Researchers at MIT have developed a robot, RF-Grasp, that can sense hidden objects with ‘superhuman perception’.
A research group led by a team at MIT has developed RF-Grasp, a robot that uses penetrative radio frequency to pinpoint items even when they’re hidden from view.
This is because radio waves can pass through walls and sense objects hidden behind them. RF-Grasp uses radio waves alongside more traditional computer vision techniques to locate and grasp such items.
The goal here isn’t to develop an AI that can give you a run for your money in a game of hide and seek. According to associate professor and director of the Signal Kinetics Group at the MIT Media Lab, Fadel Adib, it’s to give robots “superhuman perception”.
A game changer for e-commerce?
Adib is part of a team led by Tara Boroushaki, a research assistant in the Signal Kinetics Group.

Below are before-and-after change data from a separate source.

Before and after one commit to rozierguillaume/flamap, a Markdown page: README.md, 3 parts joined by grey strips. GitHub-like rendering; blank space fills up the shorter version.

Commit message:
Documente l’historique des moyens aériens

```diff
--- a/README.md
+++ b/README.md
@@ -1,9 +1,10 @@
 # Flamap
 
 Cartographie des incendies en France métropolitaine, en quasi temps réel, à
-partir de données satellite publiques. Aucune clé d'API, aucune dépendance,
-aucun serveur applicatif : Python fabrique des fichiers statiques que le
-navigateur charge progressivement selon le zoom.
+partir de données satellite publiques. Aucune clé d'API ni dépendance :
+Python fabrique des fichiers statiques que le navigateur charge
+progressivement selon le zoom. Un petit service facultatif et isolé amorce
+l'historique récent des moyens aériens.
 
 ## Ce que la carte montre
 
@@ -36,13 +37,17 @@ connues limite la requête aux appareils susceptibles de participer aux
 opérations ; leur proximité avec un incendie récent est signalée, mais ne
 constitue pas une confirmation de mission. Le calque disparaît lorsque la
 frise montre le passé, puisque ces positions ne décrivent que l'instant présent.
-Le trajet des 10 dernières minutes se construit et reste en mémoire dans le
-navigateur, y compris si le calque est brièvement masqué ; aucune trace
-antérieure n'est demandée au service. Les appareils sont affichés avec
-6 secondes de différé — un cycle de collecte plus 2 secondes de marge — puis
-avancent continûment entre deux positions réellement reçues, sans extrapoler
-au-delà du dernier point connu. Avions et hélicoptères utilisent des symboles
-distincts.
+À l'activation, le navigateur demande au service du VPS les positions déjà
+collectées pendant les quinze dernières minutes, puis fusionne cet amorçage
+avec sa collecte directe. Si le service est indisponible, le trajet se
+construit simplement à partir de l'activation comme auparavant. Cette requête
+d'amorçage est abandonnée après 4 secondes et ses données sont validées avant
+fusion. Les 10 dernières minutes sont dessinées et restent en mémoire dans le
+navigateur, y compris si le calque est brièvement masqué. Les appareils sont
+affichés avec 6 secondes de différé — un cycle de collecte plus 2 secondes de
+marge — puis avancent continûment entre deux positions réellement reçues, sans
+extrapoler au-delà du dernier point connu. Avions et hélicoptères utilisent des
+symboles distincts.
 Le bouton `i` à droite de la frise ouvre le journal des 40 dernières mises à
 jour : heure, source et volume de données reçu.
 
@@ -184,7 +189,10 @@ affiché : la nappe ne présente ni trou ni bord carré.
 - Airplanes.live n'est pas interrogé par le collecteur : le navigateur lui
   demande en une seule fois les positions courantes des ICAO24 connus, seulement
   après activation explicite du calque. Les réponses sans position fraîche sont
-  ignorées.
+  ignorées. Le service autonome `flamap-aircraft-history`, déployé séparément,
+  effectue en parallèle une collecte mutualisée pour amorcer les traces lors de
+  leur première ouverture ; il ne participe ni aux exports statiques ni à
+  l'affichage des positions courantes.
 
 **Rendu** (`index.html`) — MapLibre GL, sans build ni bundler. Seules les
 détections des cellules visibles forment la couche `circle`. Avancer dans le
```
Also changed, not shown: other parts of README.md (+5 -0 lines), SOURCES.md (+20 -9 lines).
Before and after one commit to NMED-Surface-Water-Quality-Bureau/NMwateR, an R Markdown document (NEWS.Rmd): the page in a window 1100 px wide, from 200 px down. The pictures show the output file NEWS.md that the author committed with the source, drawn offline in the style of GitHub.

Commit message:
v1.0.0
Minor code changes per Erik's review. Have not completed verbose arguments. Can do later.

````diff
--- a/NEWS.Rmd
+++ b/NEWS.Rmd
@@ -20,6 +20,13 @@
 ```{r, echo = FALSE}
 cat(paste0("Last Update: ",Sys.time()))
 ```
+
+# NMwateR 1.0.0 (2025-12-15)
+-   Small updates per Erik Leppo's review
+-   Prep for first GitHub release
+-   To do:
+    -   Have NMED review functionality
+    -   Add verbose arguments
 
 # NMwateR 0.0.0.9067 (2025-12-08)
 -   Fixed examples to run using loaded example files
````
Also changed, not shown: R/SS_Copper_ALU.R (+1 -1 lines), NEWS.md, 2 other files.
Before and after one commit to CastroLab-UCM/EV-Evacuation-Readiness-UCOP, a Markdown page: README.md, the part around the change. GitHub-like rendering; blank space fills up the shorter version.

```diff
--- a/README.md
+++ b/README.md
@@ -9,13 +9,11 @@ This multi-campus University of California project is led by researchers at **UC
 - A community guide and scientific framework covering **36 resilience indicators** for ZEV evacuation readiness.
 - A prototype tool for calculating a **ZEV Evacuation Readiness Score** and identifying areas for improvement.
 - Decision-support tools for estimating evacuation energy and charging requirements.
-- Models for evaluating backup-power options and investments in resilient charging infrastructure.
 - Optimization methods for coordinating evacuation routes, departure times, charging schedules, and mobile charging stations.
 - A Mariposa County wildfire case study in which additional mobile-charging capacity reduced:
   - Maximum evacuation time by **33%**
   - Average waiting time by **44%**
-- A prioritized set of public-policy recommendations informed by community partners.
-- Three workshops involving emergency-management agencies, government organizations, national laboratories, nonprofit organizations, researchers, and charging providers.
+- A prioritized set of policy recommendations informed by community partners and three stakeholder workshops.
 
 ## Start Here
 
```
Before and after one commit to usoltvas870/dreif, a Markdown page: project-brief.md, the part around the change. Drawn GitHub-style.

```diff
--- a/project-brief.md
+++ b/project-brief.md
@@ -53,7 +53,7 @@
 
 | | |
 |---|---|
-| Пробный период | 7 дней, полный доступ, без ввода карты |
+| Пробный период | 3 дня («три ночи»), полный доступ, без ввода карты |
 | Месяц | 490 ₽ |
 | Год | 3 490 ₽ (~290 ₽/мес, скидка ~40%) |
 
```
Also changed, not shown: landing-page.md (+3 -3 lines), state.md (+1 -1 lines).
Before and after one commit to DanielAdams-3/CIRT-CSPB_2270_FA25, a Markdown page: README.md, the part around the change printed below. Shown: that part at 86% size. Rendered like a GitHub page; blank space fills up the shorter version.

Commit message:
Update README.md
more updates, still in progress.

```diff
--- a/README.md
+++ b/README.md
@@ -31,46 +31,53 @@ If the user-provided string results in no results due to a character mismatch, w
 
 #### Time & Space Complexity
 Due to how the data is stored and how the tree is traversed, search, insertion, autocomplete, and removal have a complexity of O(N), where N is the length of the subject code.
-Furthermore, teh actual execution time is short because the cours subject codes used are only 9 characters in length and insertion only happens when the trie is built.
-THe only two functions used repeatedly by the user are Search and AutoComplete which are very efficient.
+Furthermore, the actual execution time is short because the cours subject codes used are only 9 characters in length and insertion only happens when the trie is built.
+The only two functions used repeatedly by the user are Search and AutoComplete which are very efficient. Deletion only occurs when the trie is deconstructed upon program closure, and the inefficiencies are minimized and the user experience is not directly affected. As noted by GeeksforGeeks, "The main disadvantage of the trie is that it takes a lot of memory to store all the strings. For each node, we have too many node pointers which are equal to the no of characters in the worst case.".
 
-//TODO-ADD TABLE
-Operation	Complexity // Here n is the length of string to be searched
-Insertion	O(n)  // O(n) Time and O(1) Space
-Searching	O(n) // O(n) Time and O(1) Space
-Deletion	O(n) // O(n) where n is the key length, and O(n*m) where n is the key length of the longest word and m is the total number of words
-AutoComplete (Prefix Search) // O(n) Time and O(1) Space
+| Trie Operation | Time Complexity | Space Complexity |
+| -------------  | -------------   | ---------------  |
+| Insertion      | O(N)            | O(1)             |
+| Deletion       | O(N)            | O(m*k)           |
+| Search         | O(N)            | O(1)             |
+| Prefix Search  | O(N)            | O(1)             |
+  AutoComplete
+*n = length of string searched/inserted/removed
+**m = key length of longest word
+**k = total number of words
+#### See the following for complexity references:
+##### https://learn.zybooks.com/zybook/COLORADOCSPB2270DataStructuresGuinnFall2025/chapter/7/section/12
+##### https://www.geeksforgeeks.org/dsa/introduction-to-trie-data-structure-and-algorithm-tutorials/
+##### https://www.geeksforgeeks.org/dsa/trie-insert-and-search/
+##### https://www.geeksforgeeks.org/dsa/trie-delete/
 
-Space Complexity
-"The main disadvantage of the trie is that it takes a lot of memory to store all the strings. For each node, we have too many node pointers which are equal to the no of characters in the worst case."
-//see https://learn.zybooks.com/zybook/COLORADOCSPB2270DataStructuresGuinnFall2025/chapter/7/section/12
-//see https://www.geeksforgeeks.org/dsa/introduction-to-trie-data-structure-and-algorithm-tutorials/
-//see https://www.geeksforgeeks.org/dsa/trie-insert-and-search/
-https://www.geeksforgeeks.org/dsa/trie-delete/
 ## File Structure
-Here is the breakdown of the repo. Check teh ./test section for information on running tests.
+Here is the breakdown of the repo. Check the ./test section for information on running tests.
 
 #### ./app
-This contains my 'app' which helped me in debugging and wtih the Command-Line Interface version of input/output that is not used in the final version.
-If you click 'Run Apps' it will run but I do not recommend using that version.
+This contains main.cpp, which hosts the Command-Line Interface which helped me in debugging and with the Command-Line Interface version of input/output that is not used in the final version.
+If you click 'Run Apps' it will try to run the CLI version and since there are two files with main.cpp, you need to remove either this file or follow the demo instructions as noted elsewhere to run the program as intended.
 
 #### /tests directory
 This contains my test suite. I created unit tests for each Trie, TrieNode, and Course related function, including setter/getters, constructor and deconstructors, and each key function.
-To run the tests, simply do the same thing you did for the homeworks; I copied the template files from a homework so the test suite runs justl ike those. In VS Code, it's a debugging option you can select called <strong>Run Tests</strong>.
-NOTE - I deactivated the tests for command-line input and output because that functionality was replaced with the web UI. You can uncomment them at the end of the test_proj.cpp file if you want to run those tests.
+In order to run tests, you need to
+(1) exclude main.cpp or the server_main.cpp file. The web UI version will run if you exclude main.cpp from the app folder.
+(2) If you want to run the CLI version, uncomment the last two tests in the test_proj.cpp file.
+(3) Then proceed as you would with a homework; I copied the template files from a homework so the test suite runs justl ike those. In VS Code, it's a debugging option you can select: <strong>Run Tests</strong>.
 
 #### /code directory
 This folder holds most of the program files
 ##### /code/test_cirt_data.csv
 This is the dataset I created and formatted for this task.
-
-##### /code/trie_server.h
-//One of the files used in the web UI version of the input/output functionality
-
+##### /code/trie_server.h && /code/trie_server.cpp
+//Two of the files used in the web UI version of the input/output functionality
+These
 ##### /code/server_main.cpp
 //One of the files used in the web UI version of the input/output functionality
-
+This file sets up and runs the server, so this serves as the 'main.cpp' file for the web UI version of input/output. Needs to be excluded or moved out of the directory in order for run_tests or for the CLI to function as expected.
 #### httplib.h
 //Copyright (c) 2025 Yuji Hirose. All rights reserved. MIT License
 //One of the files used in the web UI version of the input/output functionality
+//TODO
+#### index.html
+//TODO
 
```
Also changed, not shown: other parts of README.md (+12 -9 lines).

According to the group, developing robots with superhuman perception could potentially streamline e-commerce fulfilment in warehouses or help machines “pluck a screwdriver from a jumbled toolkit”.
The group explained that warehouse work is still largely carried out by humans despite the fact that working conditions are sometimes dangerous, and one of the reasons is that robots can’t locate and grasp objects in crowded environments.
Another of the researchers, Prof Alberto Rodriguez from MIT’s department of mechanical engineering, said: “Perception and picking are two roadblocks in the industry today. Radio frequency is such a different sensing modality than vision. It would be a mistake not to explore what radio frequency can do.”
Such robots could even have applications in the home, according to Adib, by locating the right Allen wrench while you assemble Ikea furniture. He said: “Or you could imagine the robot finding lost items. It’s like a super-Roomba that goes and retrieves my keys, wherever the heck I put them.”
How RF-Grasp works
Visible light waves cannot pass through walls, which is what stops humans from being able to see through them. RF-Grasp gets around this by using radio waves instead.
Like other radio frequency identification systems, RF-Grasp consists of a reader and a tag. The latter is a tiny computer chip that is attached to the object you want to track. In the case of pets, for example, the chip is implanted.
The reader emits a radio frequency signal that gets modulated by the tag and reflected back to the reader, providing information on the tagged object’s identity and location.
With RF-Grasp specifically, both a camera and a radio frequency reader help it find and grab tagged items. It has a robotic arm with a grasping hand and the camera sits on its wrist. It constantly collects both radio frequency tracking data and a visual picture of its surroundings. It then integrates the two data streams into its decision-making process.
Boroushaki explained: “The robot has to decide, at each point in time, which of these streams is more important to think about. It’s not just eye-hand coordination, it’s radio frequency-eye-hand coordination. So, the problem gets very complicated.”
Adib added: “It starts by using radio frequency to focus the attention of vision. Then you use vision to navigate fine manoeuvres.” He compared it to hearing a siren from behind and looking to get a clearer picture of where it came from.
During testing, RF-Grasp was able to pinpoint and grab target objects with around half as much total movement as its non-radio frequency equivalents. It was also uniquely able to declutter its surroundings, the team said, by removing packing materials and other obstacles to reach the tagged items.